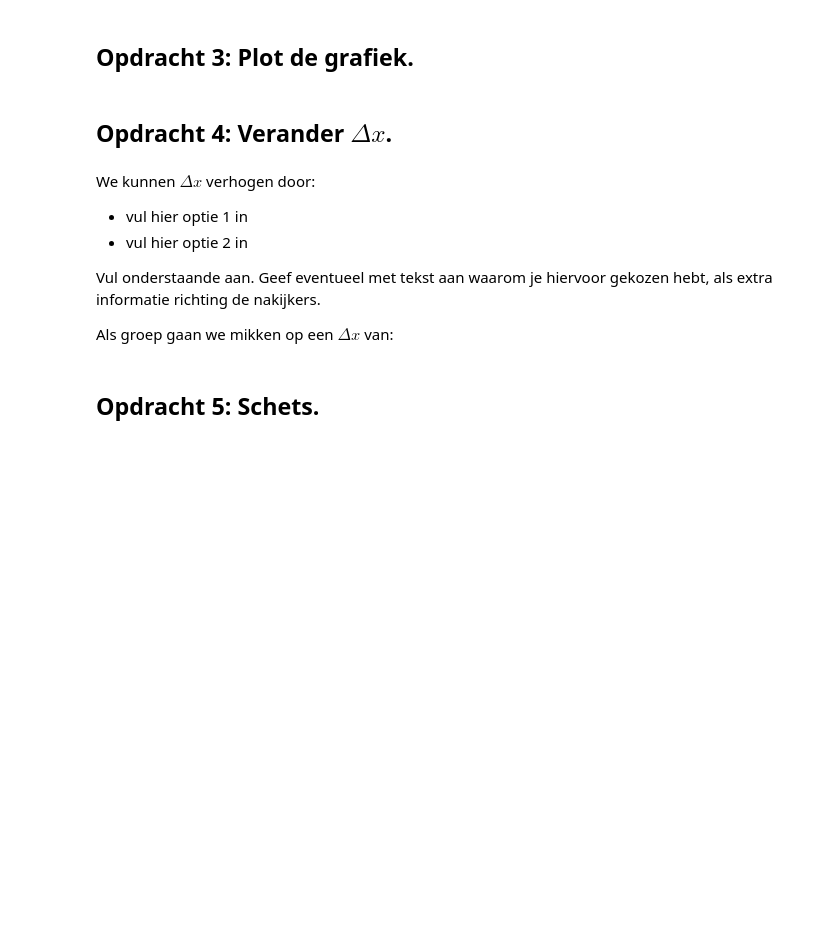
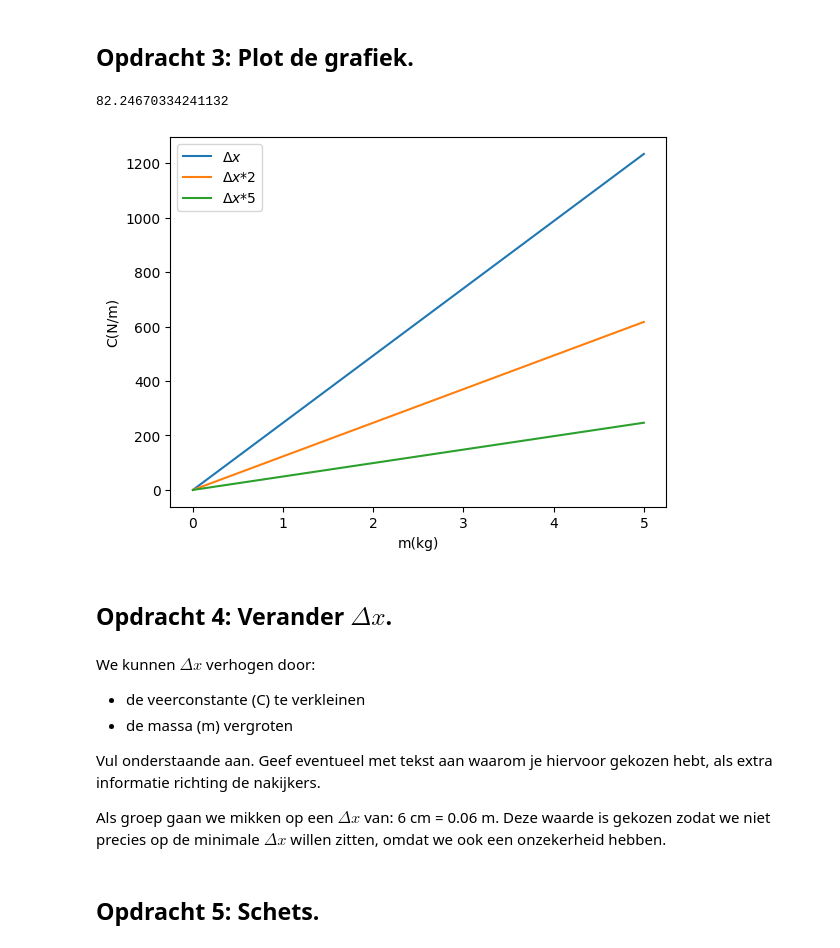
Before and after one commit to sralmulder-hash/opdrachten-DEF-D, a Jupyter notebook: FysiekeOntwerpopdrachten/5MaakEenOpstellingTrillingsvrij/Ontwerpopdracht5MaakEenOpstellingTrillingsvrijInvulTemplate.ipynb, the cells around one changed output. Drawn from its saved outputs; the diff is of its cells as text; code cells hidden in the pictures; blank space fills up the shorter version.

```diff
--- a/FysiekeOntwerpopdrachten/5MaakEenOpstellingTrillingsvrij/Ontwerpopdracht5MaakEenOpstellingTrillingsvrijInvulTemplate.ipynb
+++ b/FysiekeOntwerpopdrachten/5MaakEenOpstellingTrillingsvrij/Ontwerpopdracht5MaakEenOpstellingTrillingsvrijInvulTemplate.ipynb
@@ -53,19 +72,34 @@ Vul onderstaande tabel in:
 # %% [markdown]
 ## Opdracht 3: Plot de grafiek.
 # %%
-# Voeg hier je plot in. Lees goed de opdracht wat er in de grafiek moet staan!
-# Het is ook handig om je grafiek op te slaan, doe dat door met plt.savefig().
+m = np.linspace(0,5,100)
+def C(m,g,d_x):
+    return (m*g)/d_x
+
+plt.plot(m,C(m,g,d_x),label = "$\Delta x$")
+plt.plot(m,C(m,g,d_x*2),label = "$\Delta x$*2")
+plt.plot(m,C(m,g,d_x*5),label= "$\Delta x$*5")
+plt.xlabel("m(kg)")
+plt.ylabel("C(N/m)")
+plt.legend()
+plt.savefig("d_x_grafiek")
+plt.show
+
+print(C(0.5,g,d_x*1.5))
+# %% [output]
+82.24670334241132
+[figure, added]
 # %% [markdown]
 ## Opdracht 4: Verander $\Delta x$.
 # %% [markdown]
 We kunnen $\Delta x$ verhogen door:
 
-- vul hier optie 1 in
-- vul hier optie 2 in
+- de veerconstante (C) te verkleinen
+- de massa (m) vergroten
 
 Vul onderstaande aan. Geef eventueel met tekst aan waarom je hiervoor gekozen hebt, als extra informatie richting de nakijkers.
 
-Als groep gaan we mikken op een $\Delta x$ van:
+Als groep gaan we mikken op een $\Delta x$ van: 6 cm = 0.06 m. Deze waarde is gekozen zodat we niet precies op de minimale $\Delta x$ willen zitten, omdat we ook een onzekerheid hebben.
 # %% [markdown]
 ## Opdracht 5: Schets.
 # %% [markdown]
```
Also changed, not shown: parts of 6 cells of this notebook, 1 other file.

========

Task: Repeat the listing above exactly, with no pictures.

Response area:
Before and after one commit to sralmulder-hash/opdrachten-DEF-D, a Jupyter notebook: FysiekeOntwerpopdrachten/5MaakEenOpstellingTrillingsvrij/Ontwerpopdracht5MaakEenOpstellingTrillingsvrijInvulTemplate.ipynb, the cells around one changed output. Drawn from its saved outputs; the diff is of its cells as text; code cells hidden in the pictures; blank space fills up the shorter version.

```diff
--- a/FysiekeOntwerpopdrachten/5MaakEenOpstellingTrillingsvrij/Ontwerpopdracht5MaakEenOpstellingTrillingsvrijInvulTemplate.ipynb
+++ b/FysiekeOntwerpopdrachten/5MaakEenOpstellingTrillingsvrij/Ontwerpopdracht5MaakEenOpstellingTrillingsvrijInvulTemplate.ipynb
@@ -53,19 +72,34 @@ Vul onderstaande tabel in:
 # %% [markdown]
 ## Opdracht 3: Plot de grafiek.
 # %%
-# Voeg hier je plot in. Lees goed de opdracht wat er in de grafiek moet staan!
-# Het is ook handig om je grafiek op te slaan, doe dat door met plt.savefig().
+m = np.linspace(0,5,100)
+def C(m,g,d_x):
+    return (m*g)/d_x
+
+plt.plot(m,C(m,g,d_x),label = "$\Delta x$")
+plt.plot(m,C(m,g,d_x*2),label = "$\Delta x$*2")
+plt.plot(m,C(m,g,d_x*5),label= "$\Delta x$*5")
+plt.xlabel("m(kg)")
+plt.ylabel("C(N/m)")
+plt.legend()
+plt.savefig("d_x_grafiek")
+plt.show
+
+print(C(0.5,g,d_x*1.5))
+# %% [output]
+82.24670334241132
+[figure, added]
 # %% [markdown]
 ## Opdracht 4: Verander $\Delta x$.
 # %% [markdown]
 We kunnen $\Delta x$ verhogen door:
 
-- vul hier optie 1 in
-- vul hier optie 2 in
+- de veerconstante (C) te verkleinen
+- de massa (m) vergroten
 
 Vul onderstaande aan. Geef eventueel met tekst aan waarom je hiervoor gekozen hebt, als extra informatie richting de nakijkers.
 
-Als groep gaan we mikken op een $\Delta x$ van:
+Als groep gaan we mikken op een $\Delta x$ van: 6 cm = 0.06 m. Deze waarde is gekozen zodat we niet precies op de minimale $\Delta x$ willen zitten, omdat we ook een onzekerheid hebben.
 # %% [markdown]
 ## Opdracht 5: Schets.
 # %% [markdown]
```
Also changed, not shown: parts of 6 cells of this notebook, 1 other file.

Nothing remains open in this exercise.